Their failed mission complete, they travelled back to Bern and on to Basel. They brought with them only their daypack, for in Bern, they had taken advantage of a useful railway service that allowed them, for a small fee, to ship their large backpack on to Zürich, where it would be waiting for them the following day.

Since Basel does not figure among the cities in their guidebook, Raul and Lauren stopped at the very helpful Tourist Information in the train station and there, made a hotel reservaion and got information on various city walks. When they arrived at their hotel to check in, they found it was a “proper” hotel, lacking the charms of a family-run pension. That said, it was one of the most comfortable places they had stayed in during the whole trip.

When they left the hotel to explore the city, it was sunny and warmer than anywhere else they had been. They followed two of the well-signed city walks. The most enjoyable portions were the ferry crossing of the Rhine and the promenade along the river.

It was just beginning to rain as they neared their hotel, so they decided to stay inside for the rest of the evening. Raul napped, and Lauren waited for the rain to let up to visit Coop and buy their standard picnic fare for dinner.

Day 22 – Save the Best Bite for Last

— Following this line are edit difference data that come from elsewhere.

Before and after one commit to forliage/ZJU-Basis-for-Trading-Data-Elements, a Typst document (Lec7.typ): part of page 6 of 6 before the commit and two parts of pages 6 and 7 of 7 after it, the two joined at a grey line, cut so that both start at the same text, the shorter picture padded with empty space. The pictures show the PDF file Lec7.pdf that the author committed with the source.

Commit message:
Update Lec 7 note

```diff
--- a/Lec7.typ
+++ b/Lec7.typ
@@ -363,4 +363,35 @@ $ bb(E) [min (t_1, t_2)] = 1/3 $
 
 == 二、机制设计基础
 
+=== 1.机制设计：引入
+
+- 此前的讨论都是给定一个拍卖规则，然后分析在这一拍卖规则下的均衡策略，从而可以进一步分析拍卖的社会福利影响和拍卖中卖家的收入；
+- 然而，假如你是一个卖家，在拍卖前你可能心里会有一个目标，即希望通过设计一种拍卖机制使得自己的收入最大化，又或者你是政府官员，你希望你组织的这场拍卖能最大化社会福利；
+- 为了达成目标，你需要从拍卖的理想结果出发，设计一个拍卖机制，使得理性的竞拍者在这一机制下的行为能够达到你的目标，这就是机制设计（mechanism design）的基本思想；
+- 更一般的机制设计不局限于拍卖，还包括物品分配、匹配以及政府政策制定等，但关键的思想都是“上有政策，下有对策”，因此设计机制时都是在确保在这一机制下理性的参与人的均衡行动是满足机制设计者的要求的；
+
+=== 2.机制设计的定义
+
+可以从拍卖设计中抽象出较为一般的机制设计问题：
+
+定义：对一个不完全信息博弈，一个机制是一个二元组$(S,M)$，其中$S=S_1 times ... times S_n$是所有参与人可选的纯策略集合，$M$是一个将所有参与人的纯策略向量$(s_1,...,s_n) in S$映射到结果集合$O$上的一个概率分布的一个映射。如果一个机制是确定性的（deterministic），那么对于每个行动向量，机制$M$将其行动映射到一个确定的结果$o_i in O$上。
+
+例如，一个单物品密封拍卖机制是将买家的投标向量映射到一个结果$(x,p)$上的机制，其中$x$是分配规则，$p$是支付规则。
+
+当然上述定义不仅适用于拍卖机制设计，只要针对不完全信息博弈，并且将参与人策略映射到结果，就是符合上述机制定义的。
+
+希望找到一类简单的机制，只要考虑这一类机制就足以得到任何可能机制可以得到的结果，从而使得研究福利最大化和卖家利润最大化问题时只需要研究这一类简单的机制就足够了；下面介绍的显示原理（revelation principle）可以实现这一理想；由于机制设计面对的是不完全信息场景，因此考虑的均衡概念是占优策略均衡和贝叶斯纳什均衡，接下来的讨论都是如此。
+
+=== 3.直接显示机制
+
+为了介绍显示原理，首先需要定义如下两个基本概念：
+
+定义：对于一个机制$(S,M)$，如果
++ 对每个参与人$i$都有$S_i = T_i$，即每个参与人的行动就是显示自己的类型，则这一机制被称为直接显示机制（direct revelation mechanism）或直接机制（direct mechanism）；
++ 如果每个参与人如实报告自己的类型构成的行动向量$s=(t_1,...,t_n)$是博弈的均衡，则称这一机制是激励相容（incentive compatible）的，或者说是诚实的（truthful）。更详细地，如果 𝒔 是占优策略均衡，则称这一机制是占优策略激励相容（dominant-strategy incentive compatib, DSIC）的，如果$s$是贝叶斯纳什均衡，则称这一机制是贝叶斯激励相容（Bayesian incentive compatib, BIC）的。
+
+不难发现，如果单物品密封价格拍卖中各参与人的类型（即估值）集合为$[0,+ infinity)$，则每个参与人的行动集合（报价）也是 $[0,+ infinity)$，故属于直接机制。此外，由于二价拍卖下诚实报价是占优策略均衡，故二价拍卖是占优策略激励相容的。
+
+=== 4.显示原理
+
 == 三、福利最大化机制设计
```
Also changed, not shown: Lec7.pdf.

More clouds and rain prevented further cycling. The day was thus spent running errands, shopping, shipping, and resting. After visiting the only place of Internet access in town, Raul and Lauren took the train to Bern. Here, they took shelter from the rain under the arcades while they shopped. The only shopping they did, though, was at a giant Coop. Their intent was to stock up on their favorite Swiss products and ship them home to be enjoyed later. They purchased soaps, syrups for juices, large jars of Nutella, and several kinds of chocolates. They looked for a hardware store in which to purchase a cowbell, but the tourist information person sent them to a “software” store instead–Apple. They spent a while at the post office packing their purchases into two large boxes and wrapping everything carefully in newspaper. They hope the boxes make it home.

Before returning to Murten, Raul got the location of a real hardware store 20 minutes from Bern by train. They plan to go there tomorrow. While they waited for the train to Murten, Lauren bought a chocolate muffin, and Raul said he did not want any of it. As she normally does, Lauren ate all around the muffin, saving the icing on top and the chocolate cream in the middle for one last, delicious bite. Then Raul greedily snatched it away and swallowed it whole. Stinking Raul!

In Murten, they strolled on the ramparts some more before finishing the night with dinner at an Italian place. It was a bit of a challenge with the drink orders. Lauren asked for tap water, and Raul wanted a bottle of carbonated water, as well as a glass of water with mint syrup. They were given a glass of still water with mint syrup for Lauren, and a glass of carbonated water with mint syrup for Raul.

A final note: Raul and Lauren are the only English-speaking tourists they have encountered in Murten. It’s nice to be away from the popular places for a few days.